# EXERCISE DETAILS
Your answer should consist of the lines below that hold the word "with".

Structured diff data
**********

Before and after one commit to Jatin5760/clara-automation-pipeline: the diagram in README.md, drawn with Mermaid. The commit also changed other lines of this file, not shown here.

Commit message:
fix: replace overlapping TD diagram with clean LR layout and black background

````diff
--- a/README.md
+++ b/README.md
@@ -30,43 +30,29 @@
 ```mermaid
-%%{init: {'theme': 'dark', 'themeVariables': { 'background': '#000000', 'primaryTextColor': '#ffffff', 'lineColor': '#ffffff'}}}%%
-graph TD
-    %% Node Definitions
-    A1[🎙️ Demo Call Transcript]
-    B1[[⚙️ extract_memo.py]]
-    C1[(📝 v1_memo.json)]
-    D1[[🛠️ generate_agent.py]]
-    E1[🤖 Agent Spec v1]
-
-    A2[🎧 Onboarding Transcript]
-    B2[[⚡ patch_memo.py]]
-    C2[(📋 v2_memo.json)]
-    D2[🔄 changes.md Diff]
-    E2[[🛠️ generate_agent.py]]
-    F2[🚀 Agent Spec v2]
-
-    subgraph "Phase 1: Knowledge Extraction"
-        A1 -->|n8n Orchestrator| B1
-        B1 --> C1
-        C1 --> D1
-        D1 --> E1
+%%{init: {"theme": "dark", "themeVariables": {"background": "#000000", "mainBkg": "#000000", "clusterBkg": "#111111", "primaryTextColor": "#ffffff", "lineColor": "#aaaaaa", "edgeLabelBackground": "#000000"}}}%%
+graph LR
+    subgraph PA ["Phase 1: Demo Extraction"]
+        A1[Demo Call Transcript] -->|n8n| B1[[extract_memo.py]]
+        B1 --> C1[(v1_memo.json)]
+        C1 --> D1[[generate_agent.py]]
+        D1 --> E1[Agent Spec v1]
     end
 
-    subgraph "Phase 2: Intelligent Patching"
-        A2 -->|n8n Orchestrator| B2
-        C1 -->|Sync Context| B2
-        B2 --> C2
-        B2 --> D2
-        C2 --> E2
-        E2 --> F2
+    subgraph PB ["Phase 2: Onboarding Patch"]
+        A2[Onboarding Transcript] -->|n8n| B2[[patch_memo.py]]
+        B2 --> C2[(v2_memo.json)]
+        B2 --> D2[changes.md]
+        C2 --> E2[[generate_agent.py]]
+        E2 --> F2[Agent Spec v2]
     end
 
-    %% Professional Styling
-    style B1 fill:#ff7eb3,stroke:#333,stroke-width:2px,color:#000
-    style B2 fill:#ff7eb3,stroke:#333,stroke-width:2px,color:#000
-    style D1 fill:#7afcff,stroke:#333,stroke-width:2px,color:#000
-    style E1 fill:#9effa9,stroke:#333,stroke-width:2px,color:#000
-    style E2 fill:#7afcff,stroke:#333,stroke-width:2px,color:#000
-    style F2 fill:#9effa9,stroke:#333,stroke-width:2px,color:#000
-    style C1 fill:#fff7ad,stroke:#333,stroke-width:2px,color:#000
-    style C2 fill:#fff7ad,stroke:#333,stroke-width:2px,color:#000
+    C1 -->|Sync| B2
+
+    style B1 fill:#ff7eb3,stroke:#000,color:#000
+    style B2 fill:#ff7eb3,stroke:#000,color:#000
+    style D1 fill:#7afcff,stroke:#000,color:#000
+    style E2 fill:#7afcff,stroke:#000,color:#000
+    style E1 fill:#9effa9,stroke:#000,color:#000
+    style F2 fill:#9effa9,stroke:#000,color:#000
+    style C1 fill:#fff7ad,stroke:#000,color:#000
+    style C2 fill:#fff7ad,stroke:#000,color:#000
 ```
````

**********

# COMPLETED EXERCISE
Before and after one commit to Jatin5760/clara-automation-pipeline: the diagram in README.md, drawn with Mermaid. The commit also changed other lines of this file, not shown here.
fix: replace overlapping TD diagram with clean LR layout and black background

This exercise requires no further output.